This week’s review brings us on the short ferry ride across the Sound of Islay from the isle of Jura to the isle of Islay, where we revisit a distillery which is adored and admonished in equal measure to once again sample one of their core range expressions.
Laphroaig is a distillery which needs no introduction. Having reviewed various expressions from the distillery over the past 21 months, it can safely be said that the distillery is one that I adore.
The focus of this week’s review is the Laphroaig Quarter Cask expression, which is one that is quite well known and well-received by whisky drinkers around the world for its ability to showcase the typical distillery style without the peat blast that one would otherwise expect with the polarising 10 Years Old expression.

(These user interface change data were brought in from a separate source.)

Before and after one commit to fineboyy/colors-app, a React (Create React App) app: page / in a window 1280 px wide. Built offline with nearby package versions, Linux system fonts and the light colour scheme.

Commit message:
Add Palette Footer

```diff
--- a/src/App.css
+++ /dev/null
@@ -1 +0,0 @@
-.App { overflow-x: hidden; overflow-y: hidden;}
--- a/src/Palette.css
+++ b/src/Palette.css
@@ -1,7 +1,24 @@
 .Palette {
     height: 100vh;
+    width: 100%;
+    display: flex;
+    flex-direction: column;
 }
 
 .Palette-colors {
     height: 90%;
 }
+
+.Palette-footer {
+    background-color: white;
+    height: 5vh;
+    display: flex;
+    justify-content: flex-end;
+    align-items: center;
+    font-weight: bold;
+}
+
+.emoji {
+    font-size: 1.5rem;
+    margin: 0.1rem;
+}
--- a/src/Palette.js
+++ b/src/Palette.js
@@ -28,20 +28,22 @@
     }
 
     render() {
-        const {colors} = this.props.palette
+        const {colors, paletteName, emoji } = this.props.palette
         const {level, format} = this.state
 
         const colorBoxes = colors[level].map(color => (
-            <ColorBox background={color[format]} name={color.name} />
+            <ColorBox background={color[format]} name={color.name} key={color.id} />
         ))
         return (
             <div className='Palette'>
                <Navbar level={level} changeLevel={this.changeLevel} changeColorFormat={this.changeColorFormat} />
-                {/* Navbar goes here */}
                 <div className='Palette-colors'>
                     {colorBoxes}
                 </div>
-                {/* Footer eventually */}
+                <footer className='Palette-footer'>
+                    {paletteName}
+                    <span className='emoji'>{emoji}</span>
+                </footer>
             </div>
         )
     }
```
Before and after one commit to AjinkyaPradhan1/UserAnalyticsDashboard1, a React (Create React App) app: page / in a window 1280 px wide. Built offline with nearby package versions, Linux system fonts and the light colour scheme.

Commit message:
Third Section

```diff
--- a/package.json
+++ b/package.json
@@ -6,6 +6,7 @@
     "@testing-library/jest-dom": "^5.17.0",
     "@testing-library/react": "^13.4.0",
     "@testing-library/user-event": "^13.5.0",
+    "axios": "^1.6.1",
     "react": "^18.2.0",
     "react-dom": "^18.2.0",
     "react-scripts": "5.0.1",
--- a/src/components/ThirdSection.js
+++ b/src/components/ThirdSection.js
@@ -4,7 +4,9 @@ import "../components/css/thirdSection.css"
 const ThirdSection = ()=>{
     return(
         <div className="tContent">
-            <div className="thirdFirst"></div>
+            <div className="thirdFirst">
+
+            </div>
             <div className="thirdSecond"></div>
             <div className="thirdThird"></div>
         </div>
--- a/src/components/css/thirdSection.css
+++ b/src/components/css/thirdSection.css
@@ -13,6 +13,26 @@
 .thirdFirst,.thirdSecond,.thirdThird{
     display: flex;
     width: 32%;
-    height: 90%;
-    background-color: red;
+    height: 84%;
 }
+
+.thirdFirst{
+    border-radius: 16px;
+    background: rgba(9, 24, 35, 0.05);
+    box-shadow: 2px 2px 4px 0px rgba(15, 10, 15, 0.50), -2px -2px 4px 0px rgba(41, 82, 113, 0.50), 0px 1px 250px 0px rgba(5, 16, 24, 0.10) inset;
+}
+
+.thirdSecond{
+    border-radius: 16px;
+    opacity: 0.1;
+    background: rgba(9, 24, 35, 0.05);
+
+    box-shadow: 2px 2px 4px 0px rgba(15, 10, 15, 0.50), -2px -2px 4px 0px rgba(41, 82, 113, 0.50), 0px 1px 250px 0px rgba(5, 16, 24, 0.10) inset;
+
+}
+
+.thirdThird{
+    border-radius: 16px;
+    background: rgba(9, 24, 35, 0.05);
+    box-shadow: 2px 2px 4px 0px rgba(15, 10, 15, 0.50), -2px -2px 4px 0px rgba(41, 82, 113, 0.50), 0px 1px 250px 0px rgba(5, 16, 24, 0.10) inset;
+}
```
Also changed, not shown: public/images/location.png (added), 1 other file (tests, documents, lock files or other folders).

As I have previously delved into the history of the distillery and even reviewed this particular expression (all of which can be found at the following link: Laphroaig), I will be focusing only on this updated review of the Quarter Cask expression.
This particular expression was crafted by current distillery manager, John Campbell, who has this to say about it:
“We were one of the first, if not the first distillery to really try NAS with Quarter Cask Laphroaig and it could not have gone better really. The cultural change in people in our socieities recently means that they are looking for taste experiences much more nowadays and that also applies to those who drink single malt. With distilleries experimenting around these principles, it gives the consumer a lot more options, even from within the same distillery. And from my experience, you can have some truly memorable whiskies within this segment.”
While Non-Age Statement (or NAS) whiskies have had their champions and detractors, it can be argued that there are some truly exceptional expressions which do not display a fixed age statement on their labels. If anything, the appreciation for some of these expressions may also lend credence to John Campbell’s theory that people are looking out for more taste experiences these days.
So, let’s jump into the review!
Laphroaig Quarter Cask (48% abv)
Colour: Pale gold
Nose: Initial entry presents the familiar seaweed and brine-backed peat and iodine notes that one would associate with the Laphroaig house style, but not as forthright or brash as that of the Laphroaig 10 Years Old.
Salted butter, kippers, smoked fish and hint of camphor also emerge and there is a slight sweetness to the nose which is reminiscent of honey. Quite rounded and mellow, with whiffs of cinnamon, vanilla and a slight grassiness at the very end. (21/25)
Palate: Initial entry is peat-filled, with the brine, seaweed and iodine notes not far behind. Typical Laphroaig in most aspects, but it is then followed by mellow oak, barley sugar, slight honey and chewy malt. The salted butter and kippers also emerge not long after, giving this a fairly well-rounded mouthfeel.
Camphor, black pepper, a hint of creosote and coal dust also make an appearance and these elements only serve to increase the complexity of the palate. The vanilla sweetness increases slightly as time goes on, but the maritime and peaty notes are still very much in control. (22/25)
Finish: Long, lingering and salty, with the peat and seaweed notes being the most dominant aspects. The sweetness has receded into the background and there is a fair bit of warmth which has been generated from the black pepper and oak. A very faint hint of cinnamon at the very end and it is chased by whisps of smoke and ash. (20/25)
Balance: Quite a well-balanced and well-rounded expression and the complexity is of a good level for a whisky that is definitely on the youthful side. If anything, this is an expression which showcases the good aspects of what a NAS offering can bring to the table. (21/25)
I have been a fan of this expression for quite a few years now and while it took me 3 years to finally learn to appreciate the 10 Years Old expression from Laphroaig, this one was something which I enjoyed from my very first sip.
While there are some truly awful NAS releases out there, it must be said that there are some impressive expressions out there which help to argue the case of NAS whiskies having a place at the table. This would surely be one of them.
The Laphroaig Quarter Cask can be purchased online at Master of Malt for £32.59 ex VAT and The Whisky Exchange for £34.13 ex VAT. It can also be purchased at most bottle shops and is quite readily available at Duty Free.
If you are looking to explore the world of Laphroaig, the Quarter Cask expression would be a good place to start alongside the Laphroaig PX Cask expression as they provide an insight into the distillery’s house style without overwhelming one’s palate or senses.
Until the next review, have a great week ahead.
More reviews: https://www.thesinglecask.sg/blogs/news